Let f :AB and g : BC be two functions. Then a function gof : AC defined by (gof) (x) = g(f(x)), for all xA
is called the composition of f and g.
Let A, B and C be three non-void sets and let f : AB, g: BC be two functions. Since f is a function from A to B, therefore for each xA there exists a unique element f(x) B. Again, since g if a function from B to C, therefore corresponding to f(x) B there exists a unique element g(f(x)) C. Thus, for each xA there exists a unique element g(f(x)) C.
It follows from the above discussion that f and g when considered together define a new function from A to C.This function is called the composition of f and g and is denoted by gof. We define it formally as follows.
a) gof is defined only if for each xA, f(x) is an element of g so that we can take its g-image.

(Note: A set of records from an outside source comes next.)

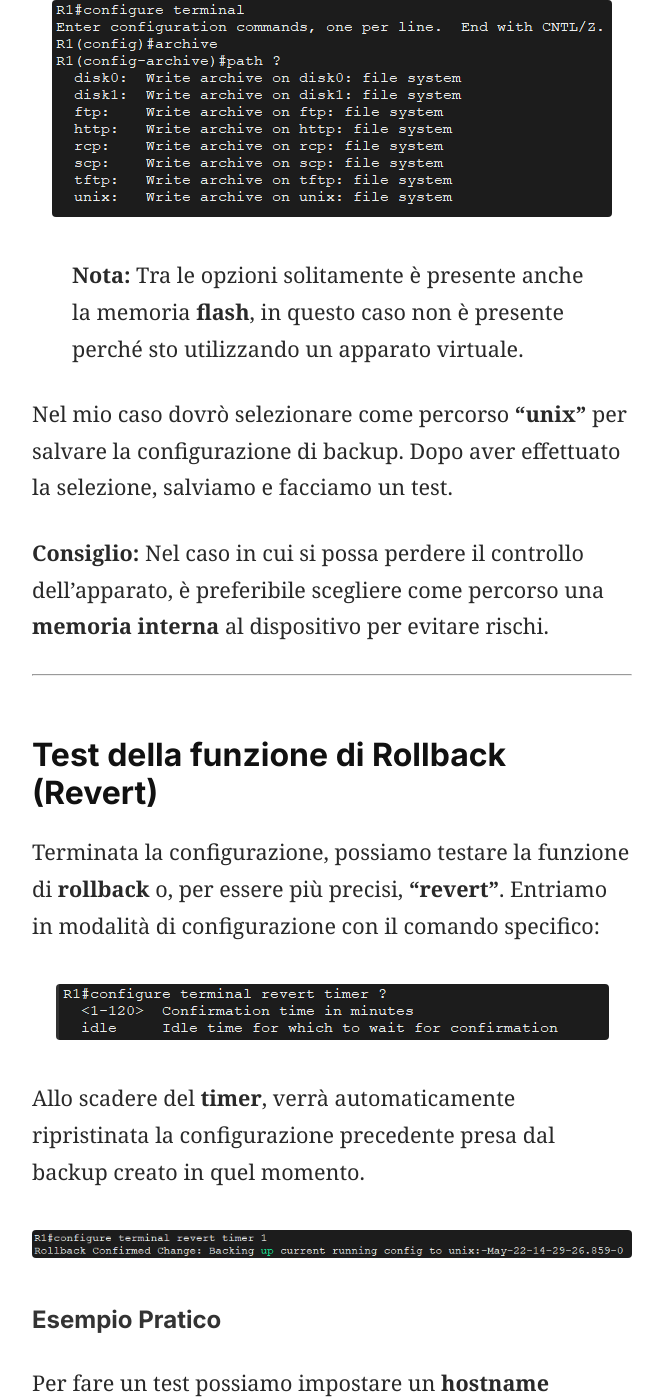
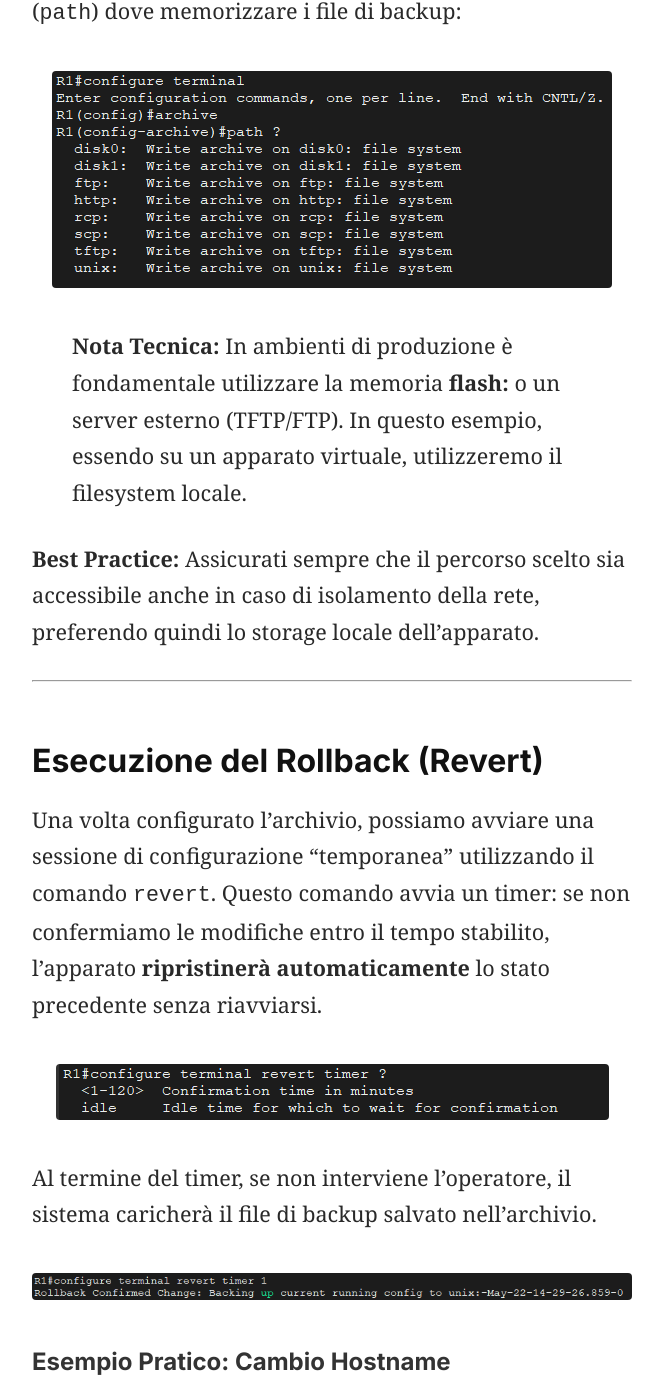
Before and after one commit to davidaulicino17/GitPages, a Jekyll site: the page built from _posts/2026-01-04-come-effettuare-rollback-su-cisco-ios.md, in a window 1280 px wide and 1400 px high, scrolled down 2501 px. Shown: the whole window, without its empty margins (308-971 px from the left). Built offline with Jekyll 4.4.1, drawn with Linux system fonts in a browser that asks for light colours; some of the changed text lies outside the part shown.

Commit message:
Update 2026-01-04-come-effettuare-rollback-su-cisco-ios.md

```diff
--- a/_posts/2026-01-04-come-effettuare-rollback-su-cisco-ios.md
+++ b/_posts/2026-01-04-come-effettuare-rollback-su-cisco-ios.md
@@ -11,68 +11,67 @@ tags: [Network Engineer, Cisco, CCNA, CCNP, Crescita Professionale]
 
 **Di David Aulicino**
 
-Spesso e volentieri capita di dover effettuare delle operazioni che potrebbero portare dietro di sé alcune problematiche, alle volte anche **bloccanti**.
-Soprattutto quando si opera da remoto il rischio di **perdere il controllo** dell'apparato Cisco è sempre dietro l'angolo.
+In ambito networking, operare su apparati critici comporta sempre una certa dose di rischio. Un errore di sintassi o una modifica errata a una ACL possono causare problemi **bloccanti** e, se stiamo lavorando da remoto, il rischio di **perdere completamente l'accesso** al device è una minaccia costante.
 
 ![Screenshot Cisco](https://davidaulicino17.github.io/GitPages/assets/images/rollback_cisco/screenshot_cisco.png)
 
-## Il metodo tradizionale (Reload)
+## Il limite del metodo tradizionale (Reload)
 
-Un metodo molto utilizzato per fare un "rollback" è il seguente:
+Molti amministratori di rete si affidano a una procedura di sicurezza standard:
 
-* **Salvare** la configurazione;
-* **Schedulare** un reload dopo *N* minuti;
-* **Effettuare** la configurazione prevista;
+* **Salvataggio** della configurazione attuale (`write memory`);
+* **Pianificazione** di un riavvio automatico (`reload in 10`);
+* **Applicazione** delle modifiche.
 
-Nel caso in cui tutto andasse come sperato ci basterà rimuovere il riavvio pianificato, in caso contrario dovremo aspettare il **reboot** del device.
+Sebbene efficace, questo metodo ha un grande difetto: se qualcosa va storto, l'apparato deve riavviarsi completamente, causando un **down-time** prolungato e non necessario.
 
-In questo breve articolo voglio spiegare il **metodo vero e proprio** per effettuare un rollback su Cisco, senza dover aspettare più del dovuto per riprendere l'attività in caso di problemi.
+Esiste però una soluzione più elegante e professionale integrata in Cisco IOS: la funzione di **Rollback**.
 
 ---
 
 ## Configurazione della feature "Archive"
 
-Per prima cosa entriamo in **modalità privilegiata** (#) e poi in **configuration mode**:
+Per abilitare il rollback, dobbiamo prima configurare la funzione **Archive**, che permette al sistema di creare snapshot della configurazione.
+
+Entriamo in **modalità privilegiata** (#) e successivamente in **global configuration mode**:
 
 ![Screenshot 1](https://davidaulicino17.github.io/GitPages/assets/images/rollback_cisco/screenshot_1.png)
 
-Il rollback della configurazione avviene attraverso l'attivazione della feature **"archive"**. Per utilizzare questa funzionalità dobbiamo indicare al nostro router/switch dove andare a salvare la configurazione con il comando `path`:
+Dobbiamo specificare al router (o switch) il percorso (`path`) dove memorizzare i file di backup:
 
 ![Screenshot 2](https://davidaulicino17.github.io/GitPages/assets/images/rollback_cisco/screenshot_2.png)
 
-> **Nota:** Tra le opzioni solitamente è presente anche la memoria **flash**, in questo caso non è presente perché sto utilizzando un apparato virtuale.
+> **Nota Tecnica:** In ambienti di produzione è fondamentale utilizzare la memoria **flash:** o un server esterno (TFTP/FTP). In questo esempio, essendo su un apparato virtuale, utilizzeremo il filesystem locale.
 
-Nel mio caso dovrò selezionare come percorso **"unix"** per salvare la configurazione di backup. Dopo aver effettuato la selezione, salviamo e facciamo un test.
-
-**Consiglio:** Nel caso in cui si possa perdere il controllo dell'apparato, è preferibile scegliere come percorso una **memoria interna** al dispositivo per evitare rischi.
+**Best Practice:** Assicurati sempre che il percorso scelto sia accessibile anche in caso di isolamento della rete, preferendo quindi lo storage locale dell'apparato.
 
 ---
 
-## Test della funzione di Rollback (Revert)
+## Esecuzione del Rollback (Revert)
 
-Terminata la configurazione, possiamo testare la funzione di **rollback** o, per essere più precisi, **"revert"**. Entriamo in modalità di configurazione con il comando specifico:
+Una volta configurato l'archivio, possiamo avviare una sessione di configurazione "temporanea" utilizzando il comando `revert`. Questo comando avvia un timer: se non confermiamo le modifiche entro il tempo stabilito, l'apparato **ripristinerà automaticamente** lo stato precedente senza riavviarsi.
 
 ![Screenshot 3](https://davidaulicino17.github.io/GitPages/assets/images/rollback_cisco/screenshot_3.png)
 
-Allo scadere del **timer**, verrà automaticamente ripristinata la configurazione precedente presa dal backup creato in quel momento.
+Al termine del timer, se non interviene l'operatore, il sistema caricherà il file di backup salvato nell'archivio.
 
 ![Screenshot 4](https://davidaulicino17.github.io/GitPages/assets/images/rollback_cisco/screenshot_4.png)
 
-### Esempio Pratico
-Per fare un test possiamo impostare un **hostname differente**, ad esempio:
+### Esempio Pratico: Cambio Hostname
+Immaginiamo di voler testare un cambio di nome host:
 
 ![Screenshot 5](https://davidaulicino17.github.io/GitPages/assets/images/rollback_cisco/screenshot_5.png)
 
-Allo scadere del timer, verrà mostrato a schermo un **log** che indica il cambio di configurazione e i comandi utilizzati per il ripristino:
+Se non confermiamo l'operazione, il sistema genererà un **log** di sistema e applicherà i comandi necessari per tornare alla configurazione originale:
 
 ![Screenshot 6](https://davidaulicino17.github.io/GitPages/assets/images/rollback_cisco/screenshot_6.png)
 
-### Confermare le modifiche
-Nel caso in cui volessimo mantenere le modifiche apportate, possiamo confermarle con il comando:
+### Validazione delle modifiche
+Se le modifiche sono corrette e il servizio risponde come previsto, dobbiamo rendere permanenti i cambiamenti con il comando:
 
 `configure confirm`
 
-A seguito della conferma è **sempre necessario salvare**.
+**Ricorda:** Dopo la conferma, esegui sempre un `copy running-config startup-config` per rendere le modifiche persistenti anche al prossimo riavvio fisico.
 
 ---
 
@@ -82,17 +81,19 @@ A seguito della conferma è **sempre necessario salvare**.
 enable<br>
 configure terminal<br>
 <br>
-! Configurazione dell'archivio<br>
+! 1. Attivazione del sistema di archiviazione<br>
 archive<br>
- path flash:<br>
-end<br>
-write memory<br>
-<br>
-! Avvio configurazione con rollback automatico (1 minuto)<br>
-configure terminal revert timer 1<br>
-hostname PROVA<br>
+ path flash:config-backup<br>
+ write-memory<br>
 end<br>
 <br>
-! Conferma delle modifiche (se corrette)<br>
+! 2. Configurazione con protezione rollback (es. 5 minuti)<br>
+configure terminal revert timer 5<br>
+<br>
+! 3. (Esempio modifica)<br>
+hostname CORE-SWITCH-01<br>
+end<br>
+<br>
+! 4. Conferma definitiva (se tutto ok)<br>
 configure confirm
 </font>
```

Hence for the composition gof to exist, the range of f must be a subset of the domain of g.
b) gof exists iff the range of f is a subset of domain of g. Similarly, fog exists if range of g is a subset of domain of f.
Properties of Composite Functions
P-1 The composition of functions is not commulative
i.e. fog ≠ gof
P-2 The composition of functions is associative
i.e. If f, g, h are any three functions such that (fog) oh and fo(goh) both exist, then
(fog)oh = fo(goh)
P-3 The composition of two bijective function is also a bijective function.
P-4 The composition of any function with the identity function is the function itself.
i.e. If f : A→B, then
foIA = IBof = f